Hoverbikes and flight suits go viral
Such machines understandably gain widespread attention when videos are posted online.
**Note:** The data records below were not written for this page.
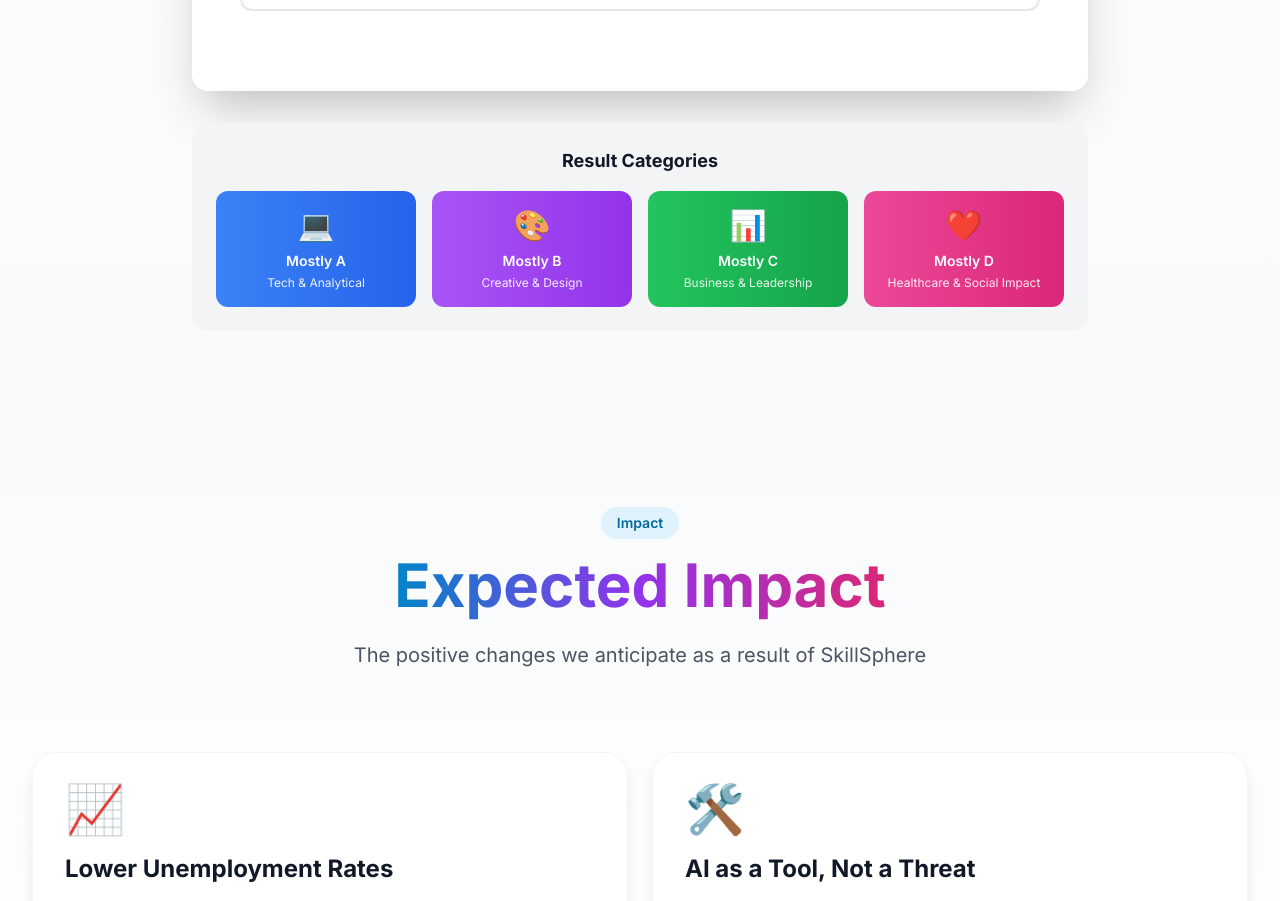
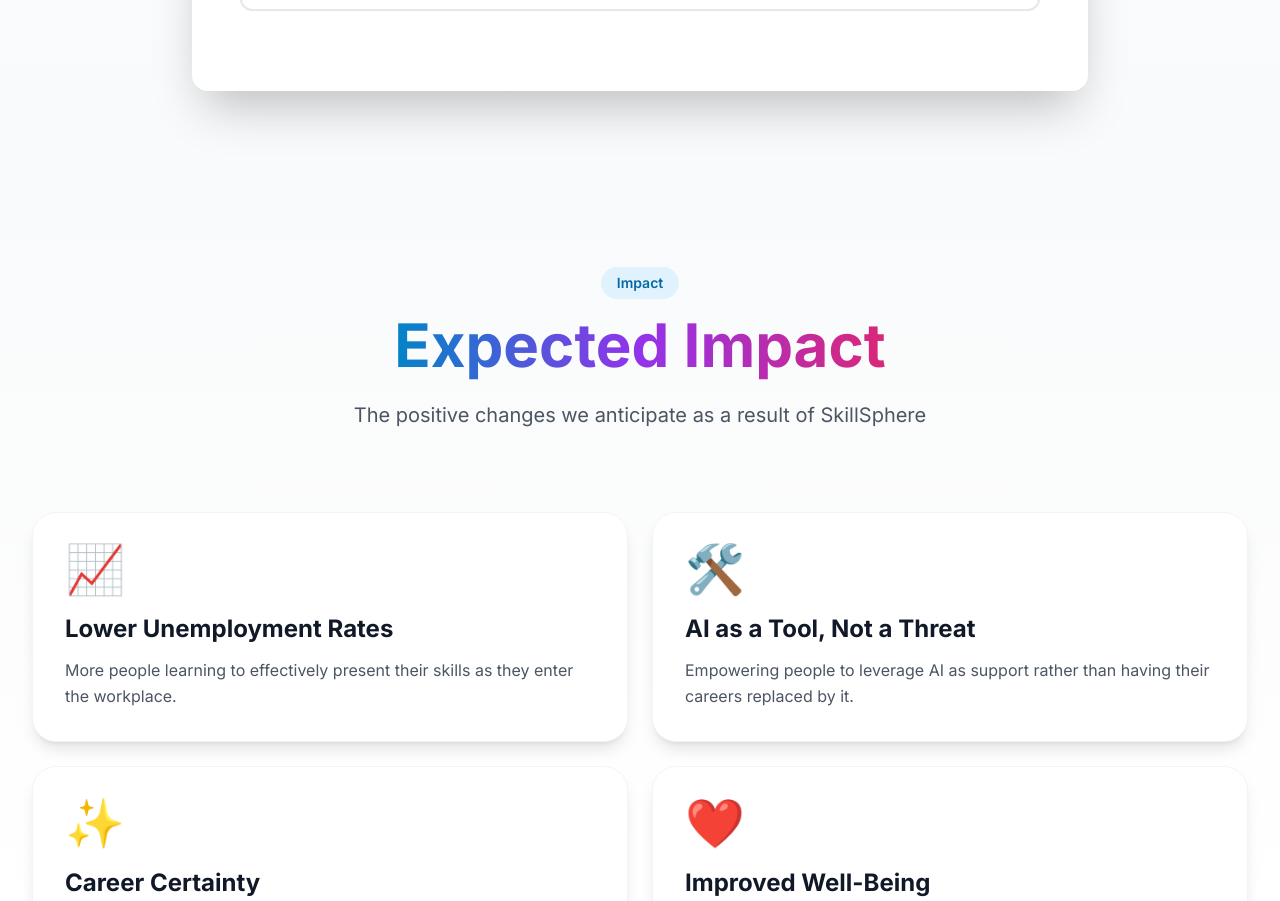
Before and after one commit to tridinhbui/skill-sphere, a Next.js app: page / in a window 1280 px wide. Shown: the part 10877-11778 px from the top of the page. Built offline with nearby package versions, Linux system fonts and the light colour scheme.

Commit message:
feat: hide Result Categories preview until quiz is completed, show it only after finishing all questions

```diff
--- a/components/CareerQuiz.tsx
+++ b/components/CareerQuiz.tsx
@@ -217,7 +217,7 @@ export default function CareerQuiz() {
             </div>
           </div>
 
-          <div className="flex flex-col sm:flex-row gap-4 justify-center">
+          <div className="flex flex-col sm:flex-row gap-4 justify-center mb-12">
             <button
               onClick={restartQuiz}
               className="bg-primary-600 text-white px-8 py-4 rounded-full font-semibold hover:bg-primary-700 transition-all hover:scale-105 shadow-lg"
@@ -230,6 +230,25 @@ export default function CareerQuiz() {
             >
               Explore Resources
             </a>
+          </div>
+
+          {/* Result Categories - Only shown after completing quiz */}
+          <div className="mt-8 bg-gray-100 rounded-2xl p-6 animate-fade-in-up">
+            <h4 className="text-lg font-bold text-gray-900 mb-4 text-center">
+              Result Categories
+            </h4>
+            <div className="grid grid-cols-2 md:grid-cols-4 gap-4">
+              {resultCategories.map((category) => (
+                <div
+                  key={category.id}
+                  className={`bg-gradient-to-r ${category.color} text-white p-4 rounded-xl text-center hover:scale-105 transition-transform`}
+                >
+                  <div className="text-3xl mb-2">{category.icon}</div>
+                  <div className="text-sm font-semibold">Mostly {category.id}</div>
+                  <div className="text-xs opacity-90 mt-1">{category.title}</div>
+                </div>
+              ))}
+            </div>
           </div>
         </div>
       </section>
@@ -295,25 +314,6 @@ export default function CareerQuiz() {
             </div>
           </div>
         </div>
-
-        {/* Quick Result Preview */}
-        <div className="mt-8 bg-gray-100 rounded-2xl p-6">
-          <h4 className="text-lg font-bold text-gray-900 mb-4 text-center">
-            Result Categories
-          </h4>
-          <div className="grid grid-cols-2 md:grid-cols-4 gap-4">
-            {resultCategories.map((category) => (
-              <div
-                key={category.id}
-                className={`bg-gradient-to-r ${category.color} text-white p-4 rounded-xl text-center`}
-              >
-                <div className="text-3xl mb-2">{category.icon}</div>
-                <div className="text-sm font-semibold">Mostly {category.id}</div>
-                <div className="text-xs opacity-90 mt-1">{category.title}</div>
-              </div>
-            ))}
-          </div>
-        </div>
       </div>
     </section>
   );
```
Last year, a similar machine built by Hoversurf made a crash landing during a test flight in Dubai.
Another company, CopterPack, also recently released footage of a tethered personal flight suit test — though it was caught out for misleading viewers by editing its video to remove the tether.
Though the thought of owning a personal flying motorcycle is tantalizing, ultimately, Jetpack Aviation's Speeder platform will be adaptable for various use cases, including personal flight, automated cargo delivery, and emergency situations.
An exact price isn't set, as the machine still needs to undergo testing and development, but early estimations from Jetpack Aviation suggest that one Speeder unit might cost somewhere in the region of $380,000.
The consumer version of the Speeder will likely have a single seat and eight engines, allowing for safe landing even in the case that one or two of those engines fail during flight.
However, before that, Jetpack Aviation says the Speeder will likely first be used for military unmanned cargo and first responder missions.